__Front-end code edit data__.
--- START ---

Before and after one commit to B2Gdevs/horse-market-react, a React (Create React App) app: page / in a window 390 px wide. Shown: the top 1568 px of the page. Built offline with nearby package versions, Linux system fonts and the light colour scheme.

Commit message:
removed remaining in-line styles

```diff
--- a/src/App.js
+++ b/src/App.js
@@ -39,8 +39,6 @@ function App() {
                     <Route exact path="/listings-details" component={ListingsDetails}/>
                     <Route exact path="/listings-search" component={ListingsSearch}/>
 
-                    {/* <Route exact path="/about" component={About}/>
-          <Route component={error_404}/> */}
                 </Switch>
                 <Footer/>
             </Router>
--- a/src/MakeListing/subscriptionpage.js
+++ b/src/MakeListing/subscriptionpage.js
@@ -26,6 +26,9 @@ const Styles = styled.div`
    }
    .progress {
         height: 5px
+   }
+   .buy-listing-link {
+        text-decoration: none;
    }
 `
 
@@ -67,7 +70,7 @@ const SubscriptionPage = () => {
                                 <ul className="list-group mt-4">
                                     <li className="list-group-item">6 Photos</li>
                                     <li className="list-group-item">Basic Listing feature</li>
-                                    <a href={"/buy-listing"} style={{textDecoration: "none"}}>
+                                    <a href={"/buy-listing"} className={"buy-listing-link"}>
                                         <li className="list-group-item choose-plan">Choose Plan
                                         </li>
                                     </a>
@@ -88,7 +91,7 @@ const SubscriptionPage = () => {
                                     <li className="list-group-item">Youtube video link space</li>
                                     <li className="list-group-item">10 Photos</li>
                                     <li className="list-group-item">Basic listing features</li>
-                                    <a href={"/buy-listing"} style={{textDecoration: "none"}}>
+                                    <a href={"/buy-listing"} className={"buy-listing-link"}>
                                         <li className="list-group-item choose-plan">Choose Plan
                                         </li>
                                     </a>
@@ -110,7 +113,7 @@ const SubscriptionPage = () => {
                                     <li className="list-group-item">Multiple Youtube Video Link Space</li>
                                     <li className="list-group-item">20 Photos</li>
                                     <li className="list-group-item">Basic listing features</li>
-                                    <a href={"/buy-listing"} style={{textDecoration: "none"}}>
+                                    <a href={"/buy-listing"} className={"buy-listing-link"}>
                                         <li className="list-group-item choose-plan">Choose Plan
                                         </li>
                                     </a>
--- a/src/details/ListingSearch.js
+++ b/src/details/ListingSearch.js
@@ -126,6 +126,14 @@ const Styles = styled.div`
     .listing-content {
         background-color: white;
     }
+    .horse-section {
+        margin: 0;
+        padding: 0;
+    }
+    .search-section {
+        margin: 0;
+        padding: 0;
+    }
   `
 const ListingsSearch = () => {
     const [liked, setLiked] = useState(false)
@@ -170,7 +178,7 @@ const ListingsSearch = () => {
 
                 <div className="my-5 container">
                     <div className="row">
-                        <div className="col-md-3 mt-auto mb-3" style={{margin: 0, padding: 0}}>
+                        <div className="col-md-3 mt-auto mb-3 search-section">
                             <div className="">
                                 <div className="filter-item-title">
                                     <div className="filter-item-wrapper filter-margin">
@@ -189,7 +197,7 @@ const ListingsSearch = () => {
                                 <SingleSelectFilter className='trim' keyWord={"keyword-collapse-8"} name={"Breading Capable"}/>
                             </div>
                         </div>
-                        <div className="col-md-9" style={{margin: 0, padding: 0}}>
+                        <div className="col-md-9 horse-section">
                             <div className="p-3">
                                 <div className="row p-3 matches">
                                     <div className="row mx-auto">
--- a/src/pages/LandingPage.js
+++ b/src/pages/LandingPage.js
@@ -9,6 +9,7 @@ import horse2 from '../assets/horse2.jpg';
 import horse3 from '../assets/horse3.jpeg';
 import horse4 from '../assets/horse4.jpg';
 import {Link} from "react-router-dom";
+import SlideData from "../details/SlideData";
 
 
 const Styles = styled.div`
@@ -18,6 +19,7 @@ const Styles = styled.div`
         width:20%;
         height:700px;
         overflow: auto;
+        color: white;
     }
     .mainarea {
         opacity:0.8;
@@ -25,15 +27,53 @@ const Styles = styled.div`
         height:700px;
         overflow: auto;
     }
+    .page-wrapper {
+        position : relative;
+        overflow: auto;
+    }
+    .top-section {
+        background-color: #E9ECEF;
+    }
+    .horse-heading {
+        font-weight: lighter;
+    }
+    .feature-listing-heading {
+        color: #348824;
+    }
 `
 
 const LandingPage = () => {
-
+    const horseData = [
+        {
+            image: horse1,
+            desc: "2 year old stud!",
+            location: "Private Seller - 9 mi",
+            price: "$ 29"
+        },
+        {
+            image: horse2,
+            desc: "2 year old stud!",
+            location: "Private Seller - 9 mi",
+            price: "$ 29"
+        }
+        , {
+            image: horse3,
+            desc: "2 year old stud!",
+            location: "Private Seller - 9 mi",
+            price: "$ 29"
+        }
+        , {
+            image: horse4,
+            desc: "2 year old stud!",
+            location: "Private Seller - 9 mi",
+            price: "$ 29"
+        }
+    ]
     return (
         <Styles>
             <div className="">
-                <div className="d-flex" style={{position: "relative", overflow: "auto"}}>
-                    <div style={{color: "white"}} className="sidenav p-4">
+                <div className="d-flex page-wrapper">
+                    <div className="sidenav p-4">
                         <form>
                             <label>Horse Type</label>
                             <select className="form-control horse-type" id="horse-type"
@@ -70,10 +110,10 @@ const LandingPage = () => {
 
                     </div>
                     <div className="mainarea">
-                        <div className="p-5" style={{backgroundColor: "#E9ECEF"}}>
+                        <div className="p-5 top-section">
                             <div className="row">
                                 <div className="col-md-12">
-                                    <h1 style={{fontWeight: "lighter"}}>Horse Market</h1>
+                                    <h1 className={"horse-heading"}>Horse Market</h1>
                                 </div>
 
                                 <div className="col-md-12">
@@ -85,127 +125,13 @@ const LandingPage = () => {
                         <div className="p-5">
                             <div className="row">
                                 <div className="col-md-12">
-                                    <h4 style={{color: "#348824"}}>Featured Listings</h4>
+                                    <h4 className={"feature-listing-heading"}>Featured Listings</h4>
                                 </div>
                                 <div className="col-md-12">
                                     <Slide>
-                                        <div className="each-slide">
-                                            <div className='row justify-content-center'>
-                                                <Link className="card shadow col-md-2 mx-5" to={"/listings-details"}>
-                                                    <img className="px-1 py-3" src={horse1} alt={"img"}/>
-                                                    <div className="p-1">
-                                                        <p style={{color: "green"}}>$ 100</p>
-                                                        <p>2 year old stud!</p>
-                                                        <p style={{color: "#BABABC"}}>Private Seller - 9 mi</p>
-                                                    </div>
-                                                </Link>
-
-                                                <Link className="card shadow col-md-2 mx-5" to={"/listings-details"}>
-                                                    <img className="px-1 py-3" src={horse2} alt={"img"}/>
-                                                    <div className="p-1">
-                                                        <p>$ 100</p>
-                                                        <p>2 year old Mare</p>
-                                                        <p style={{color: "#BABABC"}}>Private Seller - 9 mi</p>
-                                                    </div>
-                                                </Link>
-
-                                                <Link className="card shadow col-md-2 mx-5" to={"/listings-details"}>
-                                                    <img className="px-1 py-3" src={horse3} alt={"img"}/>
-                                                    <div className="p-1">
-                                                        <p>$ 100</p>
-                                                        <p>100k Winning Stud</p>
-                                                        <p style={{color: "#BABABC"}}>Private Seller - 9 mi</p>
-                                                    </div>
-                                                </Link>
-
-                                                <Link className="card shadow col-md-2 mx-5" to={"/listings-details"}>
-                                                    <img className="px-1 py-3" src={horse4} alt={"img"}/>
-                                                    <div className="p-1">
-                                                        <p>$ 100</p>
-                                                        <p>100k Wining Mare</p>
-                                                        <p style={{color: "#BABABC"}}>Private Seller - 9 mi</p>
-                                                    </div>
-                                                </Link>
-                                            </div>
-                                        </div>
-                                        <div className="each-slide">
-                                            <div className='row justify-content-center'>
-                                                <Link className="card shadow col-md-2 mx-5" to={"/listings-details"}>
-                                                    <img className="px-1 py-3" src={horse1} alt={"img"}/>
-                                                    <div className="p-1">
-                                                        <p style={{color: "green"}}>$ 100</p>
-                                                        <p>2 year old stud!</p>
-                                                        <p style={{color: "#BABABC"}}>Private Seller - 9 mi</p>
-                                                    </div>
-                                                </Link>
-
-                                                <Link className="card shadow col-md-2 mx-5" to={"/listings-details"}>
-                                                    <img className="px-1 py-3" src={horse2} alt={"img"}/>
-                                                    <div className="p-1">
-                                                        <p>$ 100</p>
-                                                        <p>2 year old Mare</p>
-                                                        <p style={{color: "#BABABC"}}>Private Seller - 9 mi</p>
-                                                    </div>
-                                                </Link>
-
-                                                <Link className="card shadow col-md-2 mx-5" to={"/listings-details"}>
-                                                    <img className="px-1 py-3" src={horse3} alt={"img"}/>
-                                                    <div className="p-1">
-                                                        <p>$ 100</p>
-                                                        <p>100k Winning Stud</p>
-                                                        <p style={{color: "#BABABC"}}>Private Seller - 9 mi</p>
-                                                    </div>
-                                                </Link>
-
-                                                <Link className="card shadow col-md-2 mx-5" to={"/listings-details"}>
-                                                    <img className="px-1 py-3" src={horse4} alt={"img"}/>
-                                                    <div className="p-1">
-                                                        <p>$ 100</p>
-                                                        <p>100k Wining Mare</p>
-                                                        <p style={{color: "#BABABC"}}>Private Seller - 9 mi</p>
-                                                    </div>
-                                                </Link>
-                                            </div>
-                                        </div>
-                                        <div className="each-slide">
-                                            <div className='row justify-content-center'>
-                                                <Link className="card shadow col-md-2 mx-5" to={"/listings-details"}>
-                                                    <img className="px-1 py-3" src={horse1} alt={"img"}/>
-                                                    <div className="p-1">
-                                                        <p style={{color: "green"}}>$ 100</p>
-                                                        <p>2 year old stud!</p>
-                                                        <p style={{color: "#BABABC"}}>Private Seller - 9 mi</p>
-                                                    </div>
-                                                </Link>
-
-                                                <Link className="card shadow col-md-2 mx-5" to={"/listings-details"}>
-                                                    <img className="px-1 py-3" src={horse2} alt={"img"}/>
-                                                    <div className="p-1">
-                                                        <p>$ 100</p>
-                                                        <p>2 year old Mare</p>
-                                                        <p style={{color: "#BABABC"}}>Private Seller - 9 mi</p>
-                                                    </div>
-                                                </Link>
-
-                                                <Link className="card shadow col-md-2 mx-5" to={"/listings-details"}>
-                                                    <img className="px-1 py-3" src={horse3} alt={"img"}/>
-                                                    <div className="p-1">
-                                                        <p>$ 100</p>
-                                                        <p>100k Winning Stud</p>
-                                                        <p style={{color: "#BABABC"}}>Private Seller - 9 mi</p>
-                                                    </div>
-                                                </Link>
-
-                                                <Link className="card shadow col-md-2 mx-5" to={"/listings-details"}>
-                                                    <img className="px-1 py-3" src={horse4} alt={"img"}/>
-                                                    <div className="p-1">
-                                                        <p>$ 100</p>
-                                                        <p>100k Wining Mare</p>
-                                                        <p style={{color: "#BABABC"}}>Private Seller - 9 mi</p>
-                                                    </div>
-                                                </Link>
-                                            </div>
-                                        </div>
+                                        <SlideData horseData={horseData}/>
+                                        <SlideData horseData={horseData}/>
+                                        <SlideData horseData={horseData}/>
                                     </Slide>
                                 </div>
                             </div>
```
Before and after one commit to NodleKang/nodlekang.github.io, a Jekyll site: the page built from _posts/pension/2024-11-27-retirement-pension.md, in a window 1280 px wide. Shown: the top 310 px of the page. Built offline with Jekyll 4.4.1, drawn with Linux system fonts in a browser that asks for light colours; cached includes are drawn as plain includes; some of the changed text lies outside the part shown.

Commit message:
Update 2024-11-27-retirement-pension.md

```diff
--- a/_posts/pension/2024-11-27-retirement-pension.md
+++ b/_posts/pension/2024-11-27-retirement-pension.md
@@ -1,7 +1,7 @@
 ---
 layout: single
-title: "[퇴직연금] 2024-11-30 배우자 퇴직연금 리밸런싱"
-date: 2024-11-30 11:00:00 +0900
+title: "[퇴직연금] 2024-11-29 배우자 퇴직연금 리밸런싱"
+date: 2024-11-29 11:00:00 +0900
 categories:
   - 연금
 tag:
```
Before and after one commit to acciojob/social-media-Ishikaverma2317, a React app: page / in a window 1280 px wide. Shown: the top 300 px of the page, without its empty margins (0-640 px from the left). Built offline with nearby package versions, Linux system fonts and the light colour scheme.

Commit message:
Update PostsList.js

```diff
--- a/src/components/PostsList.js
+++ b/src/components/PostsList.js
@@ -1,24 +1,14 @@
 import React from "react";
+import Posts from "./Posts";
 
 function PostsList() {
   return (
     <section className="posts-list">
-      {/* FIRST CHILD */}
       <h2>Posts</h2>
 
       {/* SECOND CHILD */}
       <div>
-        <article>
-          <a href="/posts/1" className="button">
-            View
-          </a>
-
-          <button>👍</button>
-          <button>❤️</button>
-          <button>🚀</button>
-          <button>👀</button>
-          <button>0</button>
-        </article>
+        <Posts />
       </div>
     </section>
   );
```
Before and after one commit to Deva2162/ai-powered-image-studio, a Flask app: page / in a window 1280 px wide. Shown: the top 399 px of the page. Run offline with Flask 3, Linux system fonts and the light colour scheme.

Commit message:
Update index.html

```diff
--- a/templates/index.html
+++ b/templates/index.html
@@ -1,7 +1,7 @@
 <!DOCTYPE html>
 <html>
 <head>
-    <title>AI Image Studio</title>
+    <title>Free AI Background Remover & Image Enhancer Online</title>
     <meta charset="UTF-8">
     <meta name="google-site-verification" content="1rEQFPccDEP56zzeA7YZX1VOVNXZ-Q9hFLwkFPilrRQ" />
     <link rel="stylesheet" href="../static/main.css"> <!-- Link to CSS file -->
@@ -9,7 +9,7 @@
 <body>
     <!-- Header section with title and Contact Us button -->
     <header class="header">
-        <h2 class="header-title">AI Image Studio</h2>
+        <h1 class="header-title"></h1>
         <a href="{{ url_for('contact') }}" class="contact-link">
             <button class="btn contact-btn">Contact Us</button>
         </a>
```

--- END ---

__GOAL OF THE EXERCISE__. Looking through the entries, count the lines that hold the word "section" and state that count alone.

__TASK SOLUTION__. 9